**Goal of the exercise:** Go through the material below and report how many lines contain "from". Give only the number.

━━━━━━━━━━━━━━━━━━━━

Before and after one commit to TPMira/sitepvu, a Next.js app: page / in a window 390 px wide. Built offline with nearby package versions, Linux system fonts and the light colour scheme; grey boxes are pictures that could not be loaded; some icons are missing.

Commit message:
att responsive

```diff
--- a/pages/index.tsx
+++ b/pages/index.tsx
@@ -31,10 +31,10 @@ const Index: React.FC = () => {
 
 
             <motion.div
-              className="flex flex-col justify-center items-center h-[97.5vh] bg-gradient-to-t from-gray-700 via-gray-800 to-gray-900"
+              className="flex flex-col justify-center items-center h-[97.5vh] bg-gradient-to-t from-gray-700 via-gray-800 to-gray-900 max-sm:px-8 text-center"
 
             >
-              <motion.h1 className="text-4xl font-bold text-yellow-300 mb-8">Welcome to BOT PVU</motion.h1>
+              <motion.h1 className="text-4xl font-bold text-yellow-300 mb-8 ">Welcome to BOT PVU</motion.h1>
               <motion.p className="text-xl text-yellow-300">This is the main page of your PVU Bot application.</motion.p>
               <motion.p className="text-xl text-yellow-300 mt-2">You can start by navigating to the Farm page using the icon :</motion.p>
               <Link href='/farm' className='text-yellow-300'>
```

━━━━━━━━━━━━━━━━━━━━

**Output:** 2